The instrument rating is one of the most useful, and difficult, ratings to get after you have your private pilot certificate. Many people also say that it makes you a much better pilot. When you can’t see outside because it is cloudy, foggy or hazy, or if you want to fly higher than 18,000 feet, you need an instrument rating. If you live in an area with lots of bad weather and/or you want to make a lot of business trips where you absolutely have to be there, you’ll want this one. Every airline pilot is instrument rated.
You have to be at least 17 years old, speak English, pass a written exam and a flight exam. You will also need to already have a private pilot license (or at least be applying for it simultaneously) or a commercial pilot license.
Using a home study course and/or working with your flight instructor, you will have to learn about:
- Federal aviation regulations and Aeronautical Information Manual information related to IFR
- Air traffic control system and procedures for instrument flight operations
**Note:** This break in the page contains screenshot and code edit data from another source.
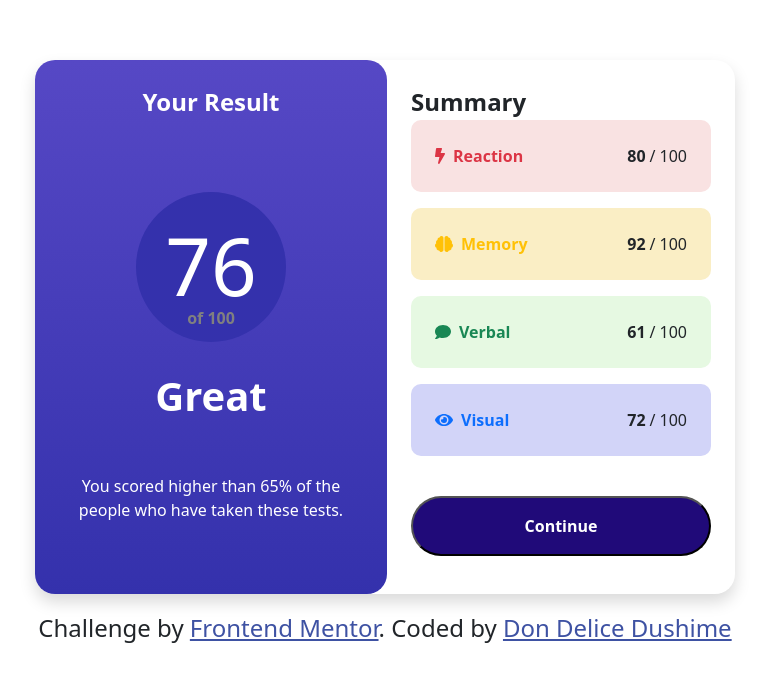
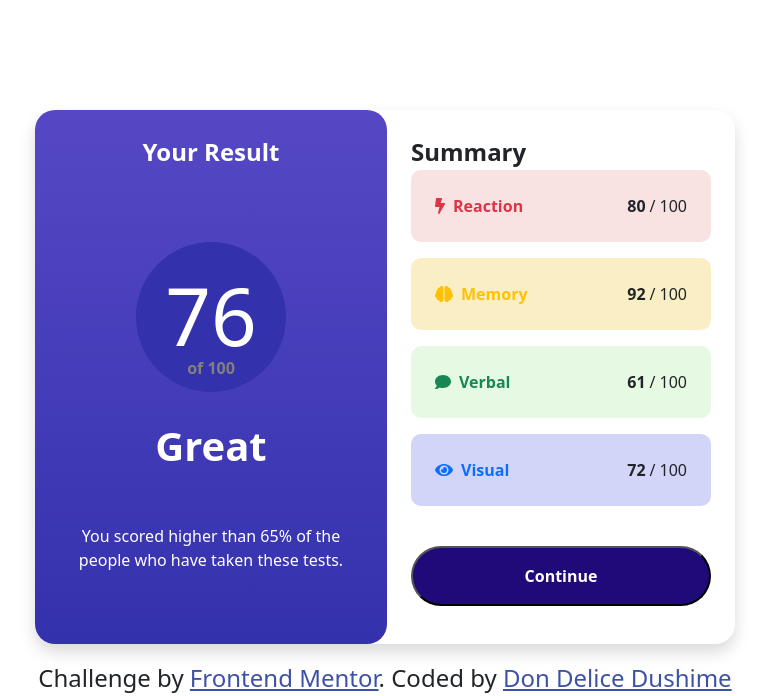
Before and after one commit to dondelice257/RESULT-SUMMARY-COMPONENT, a plain HTML site: page index.html in a window 1280 px wide. Shown: the part 140-836 px from the top of the page, without its empty margins (255-1024 px from the left). Before the commit the page ends 800 px from the top, so only its background shows below. Drawn offline with nearby package versions, Linux system fonts and the light colour scheme.

Commit message:
Update index.html

```diff
--- a/index.html
+++ b/index.html
@@ -19,7 +19,7 @@
 
 </head>
 <body class=""
-      style="padding-top:200px">
+      style="padding-top:250px">
 
   <div class="d-lg-flex d-sm-flex shadow m-auto justify-content-start"
   style="width: 700px; border-radius:20px; margin-top:200px">
```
- IFR navigation and approaches by use of navigation systems, including VOR and GPS
- IFR en route and instrument approach procedure charts
- How to forecast weather from weather reports, forecasts and your own weather observations
- Safe and efficient operation of aircraft under instrument flight rules and conditions
- How to recognize critical weather situations and avoid wind shear
- Crew resource management, including crew communication and coordination
- How to make good decisions and exercise good judgment in flight
A flight instructor will fly with you to teach you:
- Preflight preparation, preflight and postflight procedures
- Air traffic control clearances and procedures
- How to fly just by looking at the instruments in the cockpit
- Navigation systems such as VORs and GPS
- Instrument approach procedures
- Properly handling emergency situations
You will need a minimum of 50 hours total cross country flight time acting as pilot in command, including 10 hours in an airplane or helicopter – as appropriate, 40 hours in real or simulated instrument conditions and 15 hours of flight instruction. (If you are pursuing your private pilot certificate simultaneously, you only need 45 total cross country hours in an airplane and 47 hours in a helicopter.)
The 15 hours of flight training need to include:
- for airplanes, a 250-nautical mile flight where you file a flight plan, use instrument approaches at each airport and three different kinds of approaches using navigation systems
- for helicopters, a 100-nautical mile flight where you file a flight plan, use instrument approaches at each airport and three different kinds of approaches using navigation systems
Also, 3 hours of the flight training must have been taken within 2 months of the flight exam.
There are also limitations on how many hours of training using a flight simulator or training device vs. in actual flight can be credited to the total hours required.
You’ll have to take a written test at an authorized flight test center and a flight test with an FAA examiner. The examiner will fly with you at your airport using the aircraft you’ve been training in.